I have some unexpected downtime so I want to write a little bit about my method for developing Tides of Gold as a standalone game and some of the new rules. (This post will probably make more sense if you’re familiar with Blades in the Dark or other Forged in the Dark games).
I followed two design principles while creating the rules system for Tides of Gold:
The final result is something I’m calling (not really) Forged by the Apocalypse, i.e. if the Blades in the Dark rules system and the Apocalypse World System had a child:
I made several changes tone-wise to the Forged in the Dark core.
I changed harm and death:
Beyond these specific changes, I cut out any mechanics that were not absolutely necessary or simplified others. I expect to continue this “editing” approach to rules as I continue trying to find that streamlined balance.
The Trade Game
Creating a trade game probably changed the dynamics the most.
The faction/tier game has been replaced by a trade mini-game including an all new “trade phase.” This part of the game will require the most playtesting; the coin economy is based on very theoretical math scribbles I made.
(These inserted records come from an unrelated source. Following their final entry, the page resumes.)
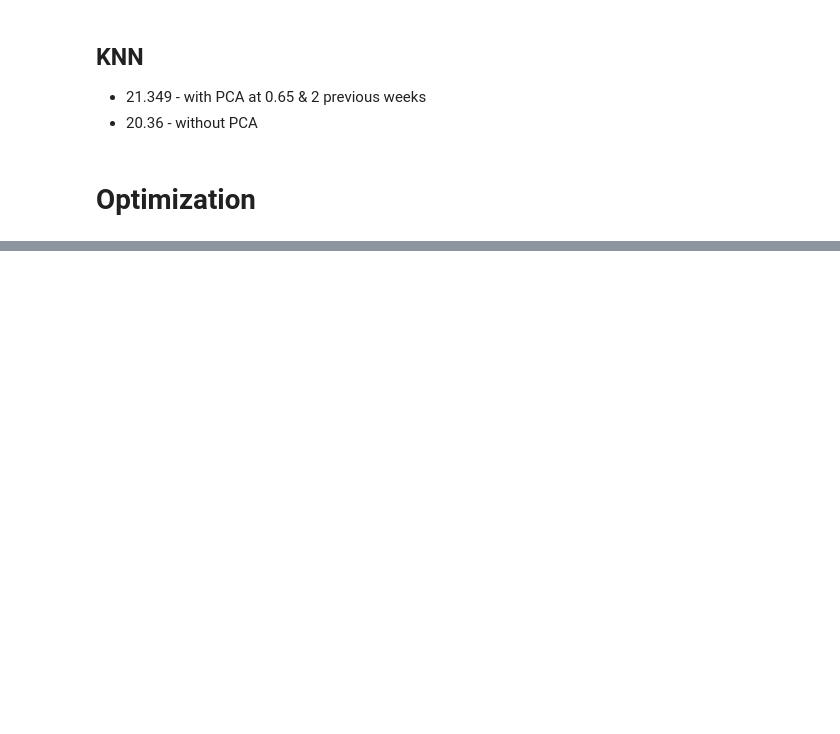
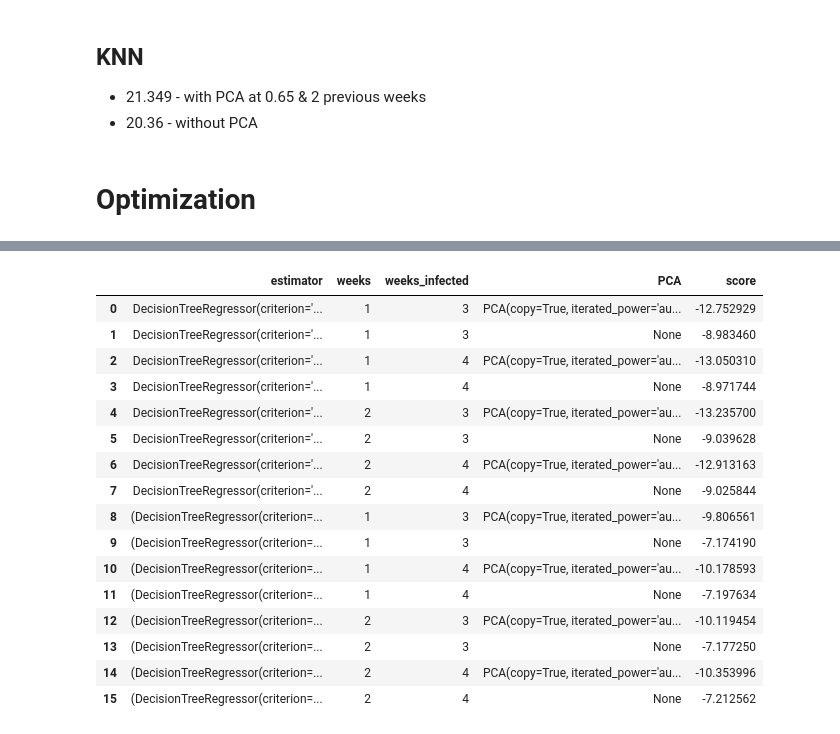
Before and after one commit to MLobo1997/DengAI, a Jupyter notebook: models.ipynb, the cells around one changed output, grey strips where cells are left out. Cells and saved outputs as stored; diff of their text form; code cells hidden in the pictures; blank space fills up the shorter version.

```diff
--- a/models.ipynb
+++ b/models.ipynb
@@ -106,7 +106,7 @@ Forest_optimizer = RandomizedSearchCV(estimator=RandomForestRegressor(n_jobs=-1)
 # %%
 k_folds=10
 n_iter_search = 20
-params = {'base_estimator__criterion':['mae'], 'base_estimator__max_depth': sp_randint(2,7), 'base_estimator__n_estimators': sp_randint(40, 100)}
+params = {'n_estimators': sp_randint(40, 100), 'base_estimator__criterion':['mae'], 'base_estimator__max_depth': sp_randint(2,7)}
 AdaTree_optimizer = RandomizedSearchCV(estimator=AdaBoostRegressor(base_estimator=DecisionTreeRegressor()), param_distributions=params, n_iter=n_iter_search, scoring=score_metric, n_jobs=jobs, cv=k_folds, verbose=verbose_level, random_state=random_n, return_train_score=True, iid=True)
 # %% [markdown]
 ## KNN
@@ -122,9 +151,9 @@ KNN_optimizer = RandomizedSearchCV(estimator=KNeighborsRegressor(n_jobs=-1), par
 # %%
 %autoreload
 from OurPipeline import create_pipeline
+from sklearn.decomposition import PCA
 
-#pipeline = create_pipeline(attr, estimator_optimizer=RandomizedSearchCV(None, None), n_weeks=0, n_weeks_infected=0)
-optimizers=[Tree_optimizer]#, Forest_optimizer, AdaTree_optimizer, KNN_optimizer, SVR_optimizer]
+optimizers=[AdaTree_optimizer, KNN_optimizer, SVR_optimizer]#[Tree_optimizer, Forest_optimizer
 weeks = [1,2]
 weeks_infected = [3,4]
 pca = [PCA(0.95), None]
@@ -146,10 +175,9 @@ for opt in optimizers:
                 attempt = [best_estimator, w, wi, p, score]
                 if abs(score) < best_score:
                     best_score = abs(score)
-                    best_estimator = attempt
+                    best_attempt = attempt
                     print('\nBest score of {} with the estimator {}'.format(best_score, best_estimator))
                 idx+=1
                 print(str(idx) + '/' + str(n_total), end='\t')
                 results.append(attempt)
-                print(results)
 # %% [output]
@@ -256,0 +205,20 @@ SyntaxError: invalid syntax (<ipython-input-72-0452fe5c3e92>, line 1)
+# %%
+pd.DataFrame(results, columns=['estimator', 'weeks', 'weeks_infected', 'PCA', 'score'])
+# %% [output]
+|  | estimator | weeks | weeks_infected | PCA | score |
+| 0 | DecisionTreeRegressor(criterion='... | 1 | 3 | PCA(copy=True, iterated_power='au... | -12.752929 |
+| 1 | DecisionTreeRegressor(criterion='... | 1 | 3 | None | -8.983460 |
+| 2 | DecisionTreeRegressor(criterion='... | 1 | 4 | PCA(copy=True, iterated_power='au... | -13.050310 |
+| 3 | DecisionTreeRegressor(criterion='... | 1 | 4 | None | -8.971744 |
+| 4 | DecisionTreeRegressor(criterion='... | 2 | 3 | PCA(copy=True, iterated_power='au... | -13.235700 |
+| 5 | DecisionTreeRegressor(criterion='... | 2 | 3 | None | -9.039628 |
+| 6 | DecisionTreeRegressor(criterion='... | 2 | 4 | PCA(copy=True, iterated_power='au... | -12.913163 |
+| 7 | DecisionTreeRegressor(criterion='... | 2 | 4 | None | -9.025844 |
+| 8 | (DecisionTreeRegressor(criterion=... | 1 | 3 | PCA(copy=True, iterated_power='au... | -9.806561 |
+| 9 | (DecisionTreeRegressor(criterion=... | 1 | 3 | None | -7.174190 |
+| 10 | (DecisionTreeRegressor(criterion=... | 1 | 4 | PCA(copy=True, iterated_power='au... | -10.178593 |
+| 11 | (DecisionTreeRegressor(criterion=... | 1 | 4 | None | -7.197634 |
+| 12 | (DecisionTreeRegressor(criterion=... | 2 | 3 | PCA(copy=True, iterated_power='au... | -10.119454 |
+| 13 | (DecisionTreeRegressor(criterion=... | 2 | 3 | None | -7.177250 |
+| 14 | (DecisionTreeRegressor(criterion=... | 2 | 4 | PCA(copy=True, iterated_power='au... | -10.353996 |
+| 15 | (DecisionTreeRegressor(criterion=... | 2 | 4 | None | -7.212562 |
```
Also changed, not shown: parts of 8 cells of this notebook.
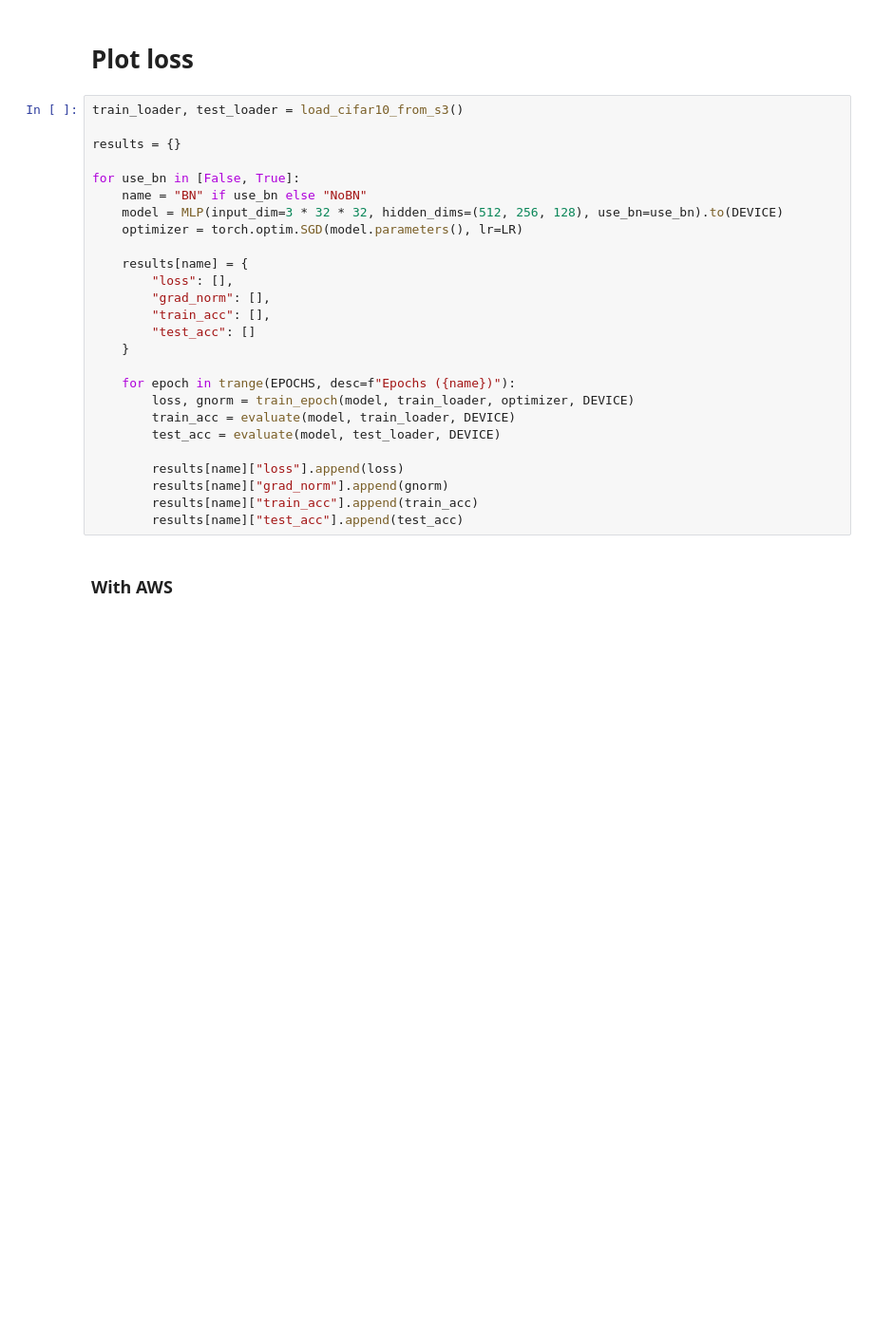
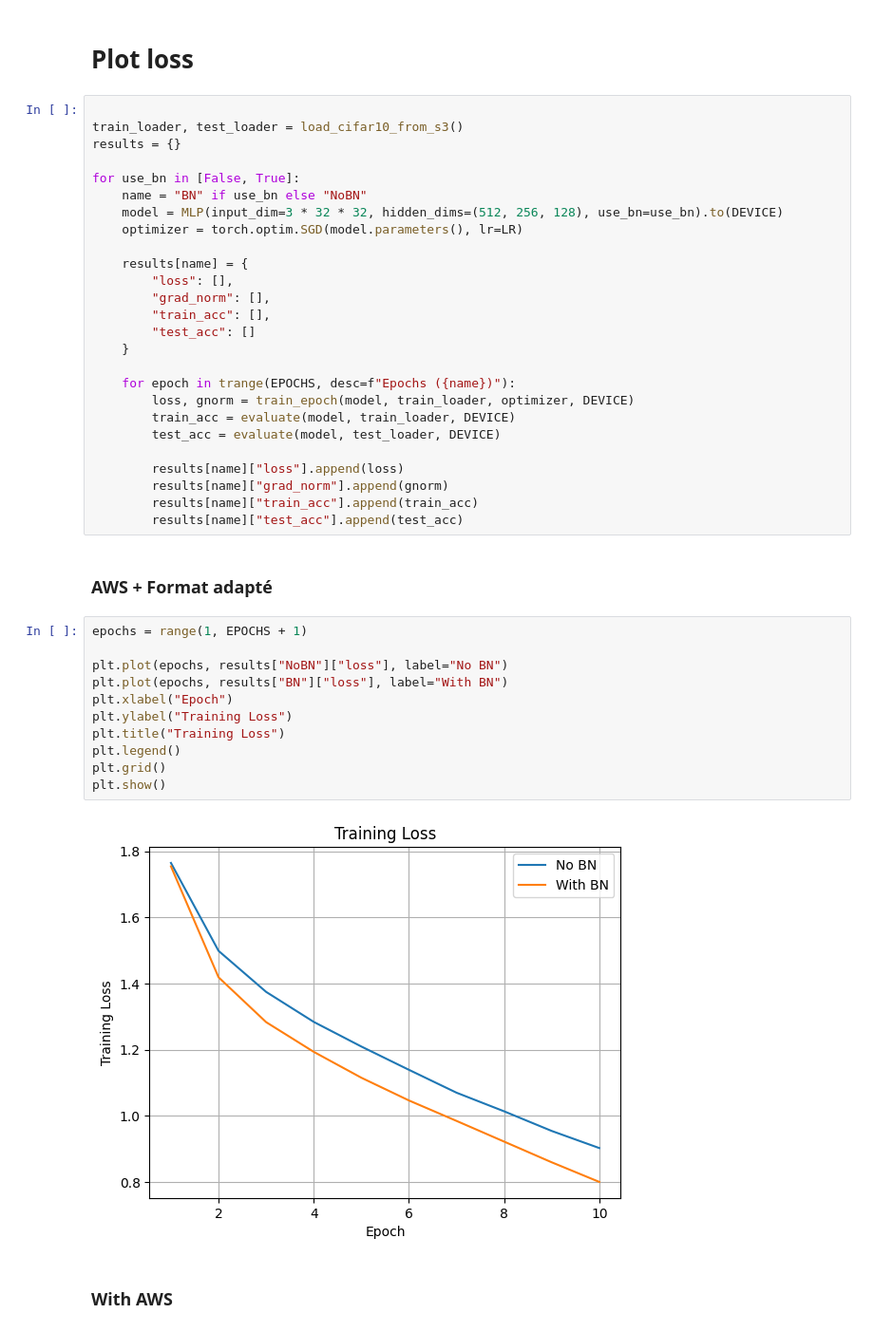
Before and after one commit to Sanjopp/MEP_2026_ALAMIDRIDEB_BOULIAIRE_KOUKA_SAMAMA, a Jupyter notebook: notebooks/experiment_cifar.ipynb, the cells around one changed output. Shown at 95% size. Cells and saved outputs as stored; diff of their text form; blank space fills up the shorter version.

```diff
--- a/notebooks/experiment_cifar.ipynb
+++ b/notebooks/experiment_cifar.ipynb
@@ -23,8 +24,8 @@ LR = 0.1
 # %% [markdown]
 # Plot loss
 # %%
+
 train_loader, test_loader = load_cifar10_from_s3()
-
 results = {}
 
 for use_bn in [False, True]:
@@ -48,6 +49,21 @@ for use_bn in [False, True]:
         results[name]["grad_norm"].append(gnorm)
         results[name]["train_acc"].append(train_acc)
         results[name]["test_acc"].append(test_acc)
+# %% [markdown]
+### AWS + Format adapté
+# %%
+epochs = range(1, EPOCHS + 1)
+
+plt.plot(epochs, results["NoBN"]["loss"], label="No BN")
+plt.plot(epochs, results["BN"]["loss"], label="With BN")
+plt.xlabel("Epoch")
+plt.ylabel("Training Loss")
+plt.title("Training Loss")
+plt.legend()
+plt.grid()
+plt.show()
+# %% [output]
+[figure, added]
 # %% [markdown]
 ### With AWS
 # %%
```
Also changed, not shown: parts of 2 cells of this notebook, 4 other files.
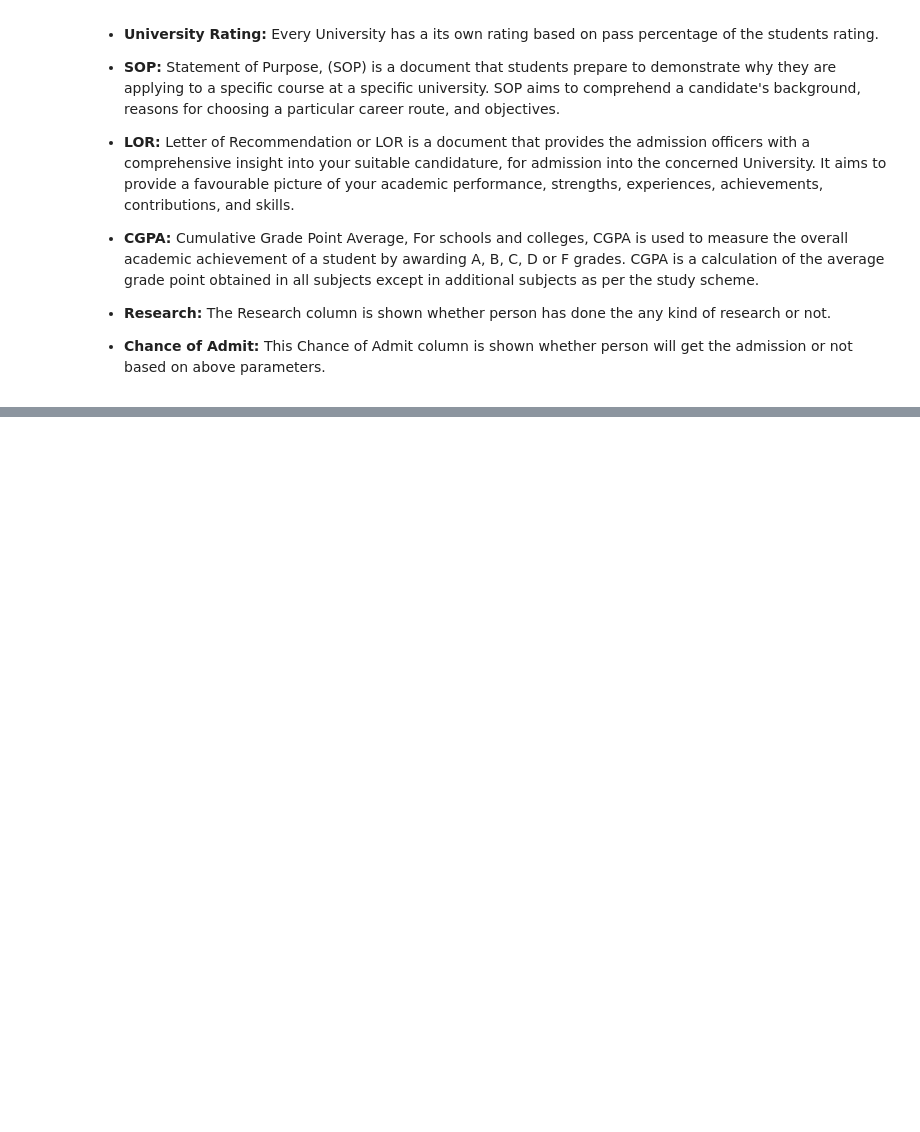
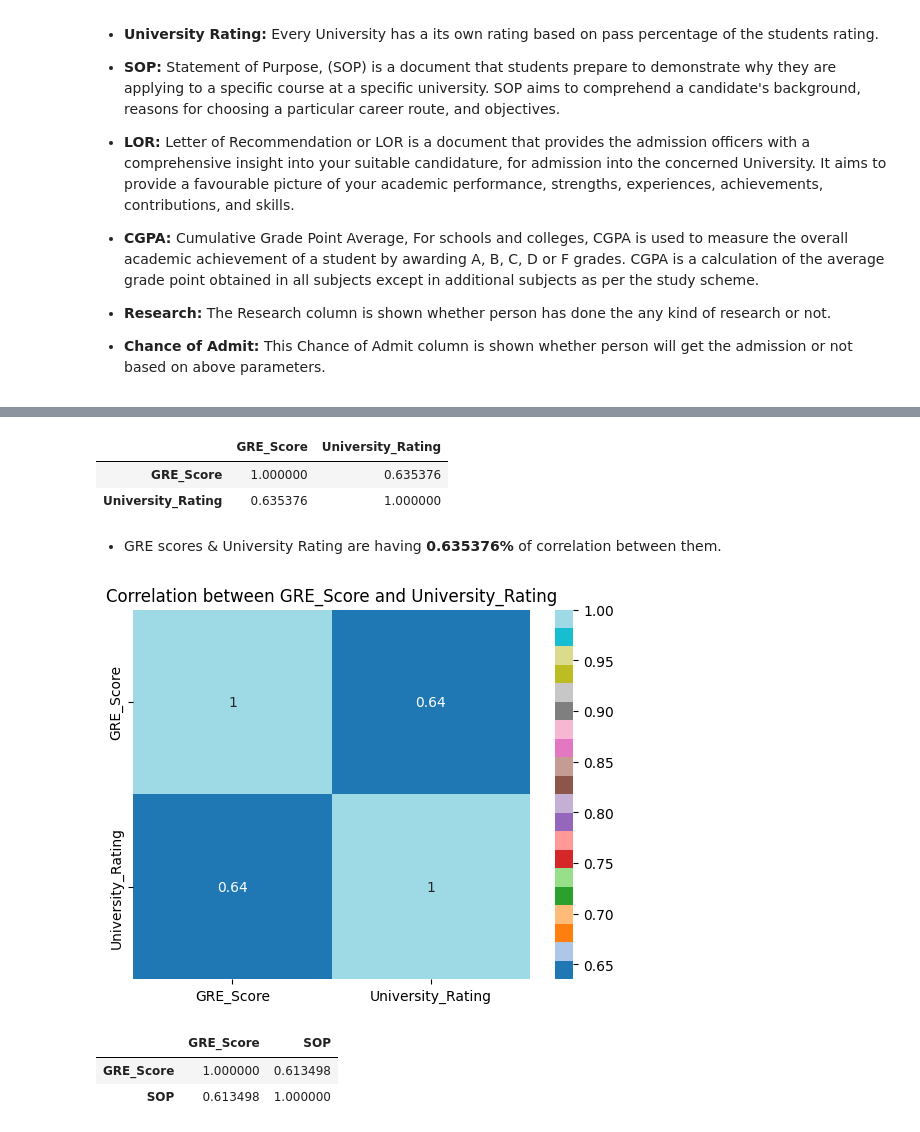
Before and after one commit to manojkumar211/admission-predict, a Jupyter notebook: experiment/admission.ipynb, the cells around one changed output, grey strips where cells are left out. Saved outputs shown, nothing was run; the diff lists cells and outputs as text; code cells hidden in the pictures; blank space fills up the shorter version.

```diff
--- a/experiment/admission.ipynb
+++ b/experiment/admission.ipynb
@@ -65,0 +113,20 @@ ds.columns.to_list()
+# %%
+ds[['GRE_Score','University_Rating']].corr()
+# %% [output]
+|  | GRE_Score | University_Rating |
+| GRE_Score | 1.000000 | 0.635376 |
+| University_Rating | 0.635376 | 1.000000 |
+# %% [markdown]
+- GRE scores & University Rating are having **0.635376%** of correlation between them.
+# %%
+sns.heatmap(data=ds[['GRE_Score','University_Rating']].corr(),cmap='tab20',annot=True)
+plt.title("Correlation between GRE_Score and University_Rating")
+plt.show()
+# %% [output]
+[figure, added]
+# %%
+ds[['GRE_Score','SOP']].corr()
+# %% [output]
+|  | GRE_Score | SOP |
+| GRE_Score | 1.000000 | 0.613498 |
+| SOP | 0.613498 | 1.000000 |
```
Also changed, not shown: parts of 44 cells of this notebook, 3 other files.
Cargo is an abstract measurement of 7 different types of supplies. At any given time, each port has 1 cargo in high demand, 1 in low demand, and the rest are normal; these demand levels potentially change the worth of what you sell.
Factions stock different cargo which changes dynamically on the GM side, so you get specific loot based on the factions your raid and when. Some cargo always sells for more…but if you carry highly desirable cargo, the raids you face (replacing entanglements) could be more dangerous.
During the trade phase you can sell cargo, buy cargo, ferret out gossip about what different factions are stocking, or try to manipulate the market so a specific item stays in demand (or surplus) longer.
Trade drives crew advancement instead of rep. You invest coin in increasing your Wealth rating; with each Wealth advancement you get a new special power to control trade or influence ports. However, as your Wealth increases, you also become targeted by more powerful factions wanting to steal your profits for themselves.
If your group is all about min-maxing, you can manipulate the supply and demand of ports, locate the best factions to steal from, and increase your trade empire to the point you bribe entire cities to do what you want or actually control supply and demand. The change in markets happens on a predictable schedule, so you can actually plan your sea routes and raids around trying to score before the demand shifts.
Or you can focus on a simpler style: steal stuff, sell it for some coin, and spend it on more downtime crafting actions or personal projects.
Or just, you know, sail around the Reef Lands fighting sea monsters.
When you want to end your campaign, the group makes a roll based on their Wealth and follows the wrap-up prompt based on the roll. This can help give you a sense of conclusion, and can be used if you’ve played 1 session or 50.
Opening the World
The game system is less structured than Crossing Worlds or (I think?) Blades. There are different game phases (scores, downtime, trade, sea travel, freeplay) but there is no set order; you just can’t repeat the same phase in a row.
The world is defined but vast, with 9 detailed ports and lots of open spaces. Factions, notable NPCs, and continent histories are there to inspire stories…but the result will depend on your group and which prompts interest you.
So you could remain in the same port, raiding and selling, for multiple sessions. Or you could rob a ship, sail to a distant land, sell your loot, spend downtime at sea, sail to another location, take downtime at port, trade some more loot, etc. Or go on a focused raiding spree: sail, score, sail, score, sail, score, etc. (until your ship’s upkeep demands downtime). The goal is for the structure to provide prompts for play, not restrictions on it.
The playbooks and crew sheets in the new system only require tiny changes from the Blades compatible format.
I’ll release an updated version of those with the seafaring rules that you can still use in your traditional Forged in the Dark games. (Also…I haven’t combed thru but I think 90% of the rules can be made Blades compatible if you really want to keep to that system.)
This blog is a mix of game design analysis, commentary on issues affecting indie dev spaces, and some personal reflections.